by Holly Black
“Faeries. Knights. Princes. True love. Think you know how the story goes? Think again.
Near the little town of Fairfold, in the darkest part of the forest, is a glass casket. Inside lies a sleeping faerie prince that none can rouse. He’s the most fascinating thing Hazel and her brother Ben have ever seen.
They dream of waking him – but what happens when dreams come true?
In the darkest part of the forest, you must be careful what you wish for…”
I knew nothing about The Darkest Part of the Forest before reading it, as I have the what is out so far of the Magisterium series (The Iron Trial, The Copper Gauntlet, The Bronze Key), I wanted to read everything else Holly Black has written, and I thought I would start here.
In a clearing in the forest, there is a glass casket with a sleeping prince inside, where the local children party. Faeries prank and steal away tourists. Ben and Hazel used to roam the forest fighting faeries, but life put a stop to that. One day, the sleeping prince is woken up and everything changes.
Oh my gosh! How do I describe this book? It was incredible, awesome, funny, scary, sad, literally everything rolled into one! It hooked me on the first line and I read it in one afternoon. It was a nice easy read, but with a lot of action and suspense packed in.

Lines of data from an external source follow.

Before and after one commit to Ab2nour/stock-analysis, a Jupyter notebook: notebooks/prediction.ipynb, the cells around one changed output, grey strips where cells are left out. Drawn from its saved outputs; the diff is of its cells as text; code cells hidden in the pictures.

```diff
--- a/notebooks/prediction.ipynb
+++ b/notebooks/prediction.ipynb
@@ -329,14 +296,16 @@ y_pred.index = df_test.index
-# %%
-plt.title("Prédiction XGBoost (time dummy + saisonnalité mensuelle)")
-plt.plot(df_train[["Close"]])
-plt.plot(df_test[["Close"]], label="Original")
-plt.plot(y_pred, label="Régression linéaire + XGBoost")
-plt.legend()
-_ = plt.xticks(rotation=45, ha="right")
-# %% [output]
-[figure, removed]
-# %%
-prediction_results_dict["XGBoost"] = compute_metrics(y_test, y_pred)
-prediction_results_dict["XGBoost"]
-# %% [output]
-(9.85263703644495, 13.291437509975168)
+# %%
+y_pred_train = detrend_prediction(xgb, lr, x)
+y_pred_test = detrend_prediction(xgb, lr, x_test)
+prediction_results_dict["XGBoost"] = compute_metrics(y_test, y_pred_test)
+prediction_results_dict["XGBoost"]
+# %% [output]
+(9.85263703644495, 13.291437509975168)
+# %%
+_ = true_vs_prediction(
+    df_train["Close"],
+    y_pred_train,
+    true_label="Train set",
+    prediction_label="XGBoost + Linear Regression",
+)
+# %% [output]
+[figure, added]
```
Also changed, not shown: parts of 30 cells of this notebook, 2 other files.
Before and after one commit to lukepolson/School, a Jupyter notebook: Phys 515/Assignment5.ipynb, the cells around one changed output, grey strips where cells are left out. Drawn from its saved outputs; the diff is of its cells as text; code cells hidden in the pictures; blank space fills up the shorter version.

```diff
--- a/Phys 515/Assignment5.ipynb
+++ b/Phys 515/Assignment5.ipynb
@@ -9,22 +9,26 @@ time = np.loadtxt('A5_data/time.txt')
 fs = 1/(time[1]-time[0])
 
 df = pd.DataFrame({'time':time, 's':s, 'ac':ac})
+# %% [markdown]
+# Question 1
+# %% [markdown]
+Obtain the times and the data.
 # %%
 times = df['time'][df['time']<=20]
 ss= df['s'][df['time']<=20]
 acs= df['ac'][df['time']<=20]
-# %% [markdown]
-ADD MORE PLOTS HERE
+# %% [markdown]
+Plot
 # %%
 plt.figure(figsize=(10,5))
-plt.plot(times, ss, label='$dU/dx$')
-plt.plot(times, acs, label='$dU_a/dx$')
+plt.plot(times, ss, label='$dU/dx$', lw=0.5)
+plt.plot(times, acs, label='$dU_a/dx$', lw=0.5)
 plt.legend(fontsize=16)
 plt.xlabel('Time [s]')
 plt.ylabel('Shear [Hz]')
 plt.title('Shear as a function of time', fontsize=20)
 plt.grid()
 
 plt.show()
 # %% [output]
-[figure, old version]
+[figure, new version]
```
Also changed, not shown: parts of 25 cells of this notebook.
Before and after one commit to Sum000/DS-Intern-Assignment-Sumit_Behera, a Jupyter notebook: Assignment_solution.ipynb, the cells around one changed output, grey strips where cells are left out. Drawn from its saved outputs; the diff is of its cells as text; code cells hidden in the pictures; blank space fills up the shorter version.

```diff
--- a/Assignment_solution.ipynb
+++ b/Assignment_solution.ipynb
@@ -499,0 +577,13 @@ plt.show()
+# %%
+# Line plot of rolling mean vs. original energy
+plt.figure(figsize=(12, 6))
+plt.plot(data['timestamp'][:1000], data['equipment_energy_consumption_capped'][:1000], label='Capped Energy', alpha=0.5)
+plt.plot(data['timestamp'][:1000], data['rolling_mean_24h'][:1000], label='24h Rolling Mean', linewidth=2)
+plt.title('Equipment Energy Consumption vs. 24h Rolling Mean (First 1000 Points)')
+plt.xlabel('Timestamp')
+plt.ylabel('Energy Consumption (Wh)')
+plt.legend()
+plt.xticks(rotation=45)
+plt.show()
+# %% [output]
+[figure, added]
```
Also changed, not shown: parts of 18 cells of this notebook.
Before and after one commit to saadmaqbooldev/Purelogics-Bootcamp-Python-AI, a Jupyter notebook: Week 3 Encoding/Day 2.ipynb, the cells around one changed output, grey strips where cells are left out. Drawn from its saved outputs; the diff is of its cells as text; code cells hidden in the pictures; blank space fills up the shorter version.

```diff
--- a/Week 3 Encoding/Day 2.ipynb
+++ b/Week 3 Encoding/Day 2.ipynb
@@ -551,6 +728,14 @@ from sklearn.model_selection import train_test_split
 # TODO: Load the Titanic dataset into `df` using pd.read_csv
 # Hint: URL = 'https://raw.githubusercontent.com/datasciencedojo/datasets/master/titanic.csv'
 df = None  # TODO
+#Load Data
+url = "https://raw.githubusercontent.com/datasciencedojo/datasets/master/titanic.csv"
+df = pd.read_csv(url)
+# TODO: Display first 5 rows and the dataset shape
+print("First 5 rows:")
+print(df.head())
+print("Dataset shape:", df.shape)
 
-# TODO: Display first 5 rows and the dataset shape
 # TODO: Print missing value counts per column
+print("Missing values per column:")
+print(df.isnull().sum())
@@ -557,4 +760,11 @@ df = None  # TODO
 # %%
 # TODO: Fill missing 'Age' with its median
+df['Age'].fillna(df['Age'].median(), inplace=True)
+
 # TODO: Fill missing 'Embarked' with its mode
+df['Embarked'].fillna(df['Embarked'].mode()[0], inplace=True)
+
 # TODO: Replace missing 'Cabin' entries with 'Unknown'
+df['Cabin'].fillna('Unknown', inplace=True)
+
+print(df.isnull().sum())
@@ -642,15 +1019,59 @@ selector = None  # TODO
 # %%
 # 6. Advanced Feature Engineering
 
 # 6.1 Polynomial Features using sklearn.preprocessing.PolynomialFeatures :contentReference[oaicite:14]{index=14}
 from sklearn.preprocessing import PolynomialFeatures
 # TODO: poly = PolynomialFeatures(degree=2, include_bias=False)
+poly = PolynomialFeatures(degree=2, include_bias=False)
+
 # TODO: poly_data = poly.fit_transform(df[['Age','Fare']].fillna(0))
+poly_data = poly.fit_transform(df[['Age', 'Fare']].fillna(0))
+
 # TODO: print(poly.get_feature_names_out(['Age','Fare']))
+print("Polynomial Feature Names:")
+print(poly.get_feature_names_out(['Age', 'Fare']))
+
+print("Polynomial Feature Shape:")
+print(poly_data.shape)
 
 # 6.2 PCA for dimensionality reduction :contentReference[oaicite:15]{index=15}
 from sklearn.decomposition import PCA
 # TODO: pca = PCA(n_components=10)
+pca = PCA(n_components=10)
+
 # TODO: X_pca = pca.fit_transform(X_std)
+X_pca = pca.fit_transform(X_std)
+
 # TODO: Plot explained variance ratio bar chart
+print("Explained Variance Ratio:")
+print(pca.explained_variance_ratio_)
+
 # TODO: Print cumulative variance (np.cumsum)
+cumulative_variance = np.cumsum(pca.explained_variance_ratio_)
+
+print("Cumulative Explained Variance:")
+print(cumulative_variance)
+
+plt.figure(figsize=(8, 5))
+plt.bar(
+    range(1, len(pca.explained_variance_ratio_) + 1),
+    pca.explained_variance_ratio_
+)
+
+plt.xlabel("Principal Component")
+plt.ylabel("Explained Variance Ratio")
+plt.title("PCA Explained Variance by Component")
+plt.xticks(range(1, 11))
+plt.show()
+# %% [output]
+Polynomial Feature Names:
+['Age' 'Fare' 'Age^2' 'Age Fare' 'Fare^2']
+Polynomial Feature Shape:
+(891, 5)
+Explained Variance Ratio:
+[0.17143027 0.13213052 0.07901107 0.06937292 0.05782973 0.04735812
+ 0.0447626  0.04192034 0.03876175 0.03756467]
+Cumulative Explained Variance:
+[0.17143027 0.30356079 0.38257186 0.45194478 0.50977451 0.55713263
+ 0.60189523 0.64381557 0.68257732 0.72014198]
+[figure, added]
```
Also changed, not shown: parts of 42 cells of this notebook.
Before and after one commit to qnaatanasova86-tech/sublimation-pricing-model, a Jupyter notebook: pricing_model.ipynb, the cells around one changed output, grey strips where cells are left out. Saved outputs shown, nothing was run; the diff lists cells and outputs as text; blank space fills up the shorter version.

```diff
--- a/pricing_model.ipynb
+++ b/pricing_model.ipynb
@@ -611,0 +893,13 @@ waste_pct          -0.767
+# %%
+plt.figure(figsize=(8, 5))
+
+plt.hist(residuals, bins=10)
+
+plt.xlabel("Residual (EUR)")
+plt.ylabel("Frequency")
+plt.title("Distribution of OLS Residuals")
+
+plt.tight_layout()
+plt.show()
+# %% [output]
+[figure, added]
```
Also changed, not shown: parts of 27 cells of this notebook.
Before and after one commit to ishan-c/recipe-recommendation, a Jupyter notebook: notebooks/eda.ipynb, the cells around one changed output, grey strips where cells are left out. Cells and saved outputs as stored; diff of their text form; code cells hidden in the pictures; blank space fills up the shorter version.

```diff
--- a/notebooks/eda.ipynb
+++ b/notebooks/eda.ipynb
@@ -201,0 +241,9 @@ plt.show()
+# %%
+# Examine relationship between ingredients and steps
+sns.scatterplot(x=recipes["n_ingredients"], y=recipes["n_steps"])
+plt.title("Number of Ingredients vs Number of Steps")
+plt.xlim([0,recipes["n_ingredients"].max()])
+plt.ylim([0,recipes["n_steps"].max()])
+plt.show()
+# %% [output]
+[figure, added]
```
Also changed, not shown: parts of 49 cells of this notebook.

I cannot pick one bit that was better than the others, but I did really enjoy a lot of the second half, I was about to give an example and realised it was in the second half (I am not ruining it for you!).
My favourite characters were Hazel, Ben, Jack and Severin. I loved finding out backstories for each of them, including how the faeries influence their lives and how they are entwined. I also like how the relationships develop and when something comes out the relationship changes.
The Darkest Part of the Forest does not end on a cliffhanger, as everything is wrapped up, but I would love to go back into that universe.
While reading this book, I described it as a town living with faeries and how they get on when everything changes. I would recommend it to anyone. 5 out of 5.